“Did you indeed?” Hattie was very much afraid her tone may have indicated her displeasure at having been shown to be equivocating, not to mention it was of all things annoying that this too-tall blonde knew more about her parents than she did. She hastily added, “I thought they would be here in Paris, instead; I meant to surprise them, you see.”

The Baron took the opportunity to interject, “A coincidence; I have recently journeyed from Thebes, myself.”

Again, there was a tense silence in response to this observation and the woman did not acknowledge this remark with even a glance in his direction. Hattie, alive to the undercurrent, wondered why they had all converged upon her when they didn’t seem to like each other very much and half-hoped for an open quarrel so that she could use the opportunity to speak privately with Robbie. Not to mention the self-assured gentleman was now standing at the vice-consul’s back, pretending to converse with a woman wielding a flirtatious fan even though Hattie was well-aware he was eavesdropping on their conversation. Why, every man-jack on the premises appears to be prodigiously interested in my doings, she thought with surprise; it is all very strange.

The Ambassador informed the newcomers, “We were discussing the latest Blackhouse discovery–the tomb of the god-king’s daughter.”

“Extraordinary,” agreed the Baron. “Indeed, the artifacts uncovered include the sacred sword Shefrh Lelmelwek—the Glory of Kings, bestowed by the gods on the pharaoh himself.”

Hattie didn’t need to look at Bing to feel her companion’s surprise. It appeared the vice-consul was indeed lately come from the excavation at Thebes, and he was very well-informed. Bing’s brother had indicated in his letters that the discovery of the mythical sword was a well-kept secret.

With an attitude that bordered on the rapturous, the Ambassador looked to Hattie, wide of eye. “Such a mystery! How could such a wonder have been bestowed upon a mere female? And how could she have warranted a tomb in the Valley of the Kings?”

Hattie did her best to come up with an answer, wishing she had paid more attention when Bing was speaking of such things. “We must suppose that she some performed some extraordinary service so as to be a heroine in the eyes of the Eighteenth Dynasty.”

Bing made a small sound behind her which indicated Hattie was mixing her dynasties again—but honestly, who could keep them straight? It was three thousand years ago, for the love of heaven. But correction was to come from the blonde woman, who announced in an indulgent tone, “Seti was Nineteenth Dynasty, I believe.”

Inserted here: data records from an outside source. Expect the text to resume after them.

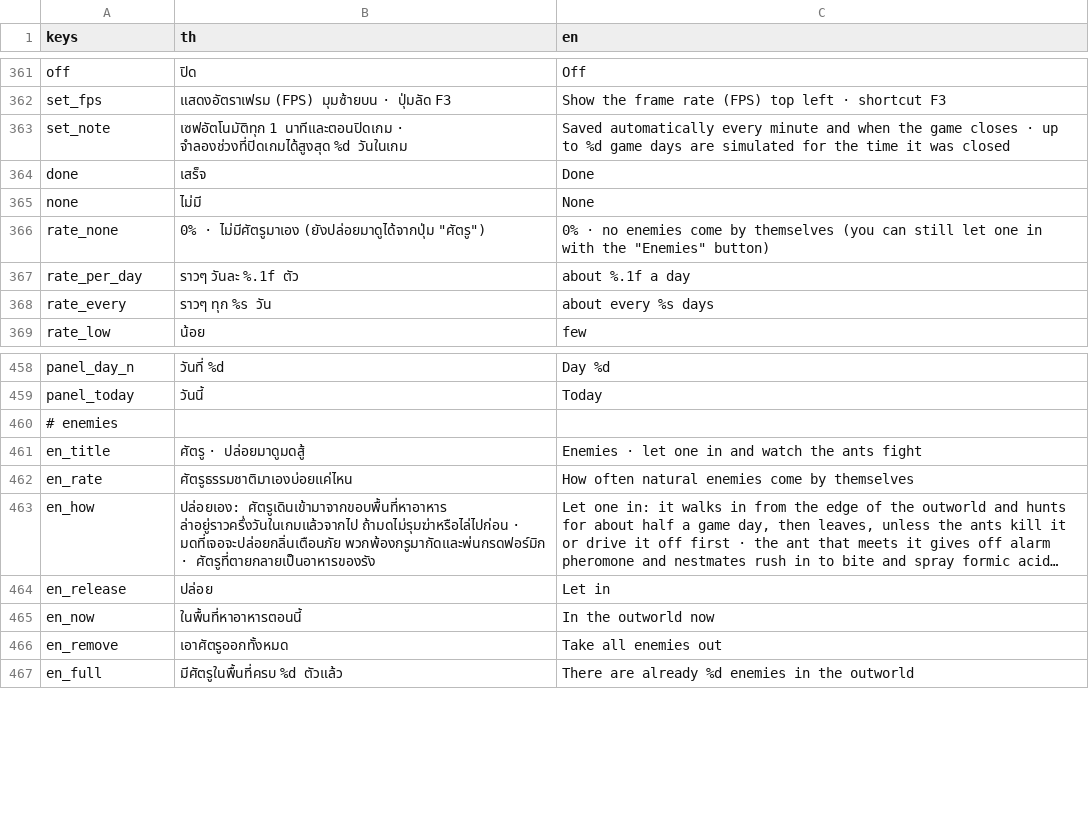
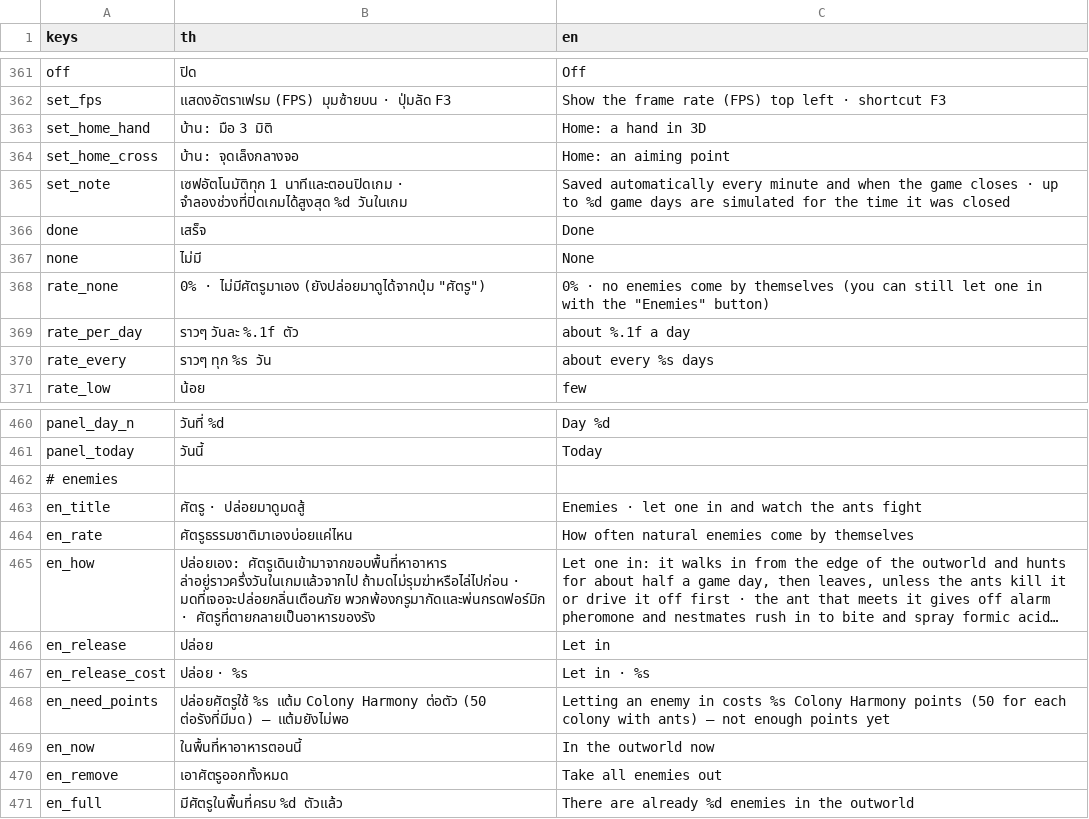
Before and after one commit to yasirrenseb01-design/AntFarm, a CSV file: lang/strings.csv, drawn as a sheet; only a part is shown, gaps mark what is left out; long unchanged cells end in …; the diff names each change by its address in the sheet, - before the commit and + after, or states it on an @@ line.

```diff
--- a/lang/strings.csv
+++ b/lang/strings.csv
+row 363: set_home_hand | บ้าน: มือ 3 มิติ | Home: a hand in 3D
+row 364: set_home_cross | บ้าน: จุดเล็งกลางจอ | Home: an aiming point
+row 467: en_release_cost | ปล่อย · %s | Let in · %s
+row 468: en_need_points | ปล่อยศัตรูใช้ %s แต้ม Colony Harmony ต่อตัว (50 ต่อรังที่มีมด) — แต้มยังไม่พอ | Letting an enemy in costs %s Colony Harmony points (50 for each colony with ants) — not enough points yet
```
Also changed, not shown: 18 other files.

Curbing an urgent desire to make a cutting remark, Hattie recalled her circumstances and subsided. “Yes—yes I am sorry; I misspoke.” She then caught the self-assured gentleman’s gaze upon her again and realized he was amused. Why, he is laughing at me, the wretch; I should spill my punch on him, just to show how little I appreciate being the object of his amusement—or being exposed as ignorant in matters Egyptian. The man turned away as Hattie sipped her punch, thinking that this was an odd sort of party—and Robbie was making no effort to have a private word which was perplexing in itself; if nothing else, he should want to take her aside to give her a bear-garden jawing for surprising him in such a way.

But he had his own surprise that, as it turned out, would trump hers. Robbie turned to the woman in warm approval, and pulled her hand through his arm. “Madame Auguste knows a great deal about the excavations—she lived in Egypt for years.”

“No more,” she laughed. “Now I will be an Englishwoman.”

“England’s gain,” offered the Ambassador gallantly, and sketched a small bow.

With a smile that bordered on the patronizing, the woman addressed Hattie. “Only think, Mademoiselle Blackhouse, we shall be neighbors, you and I.”

With dawning horror, Hattie found she was having trouble putting together a coherent thought. “Is that so?” she managed, and almost dispassionately noted that she could now hear her heartbeat in her ears–never a good sign.

“Wish me happy, Hattie,” Robbie revealed with his easy smile. “Madame has agreed to marry me, and I am the luckiest of men.”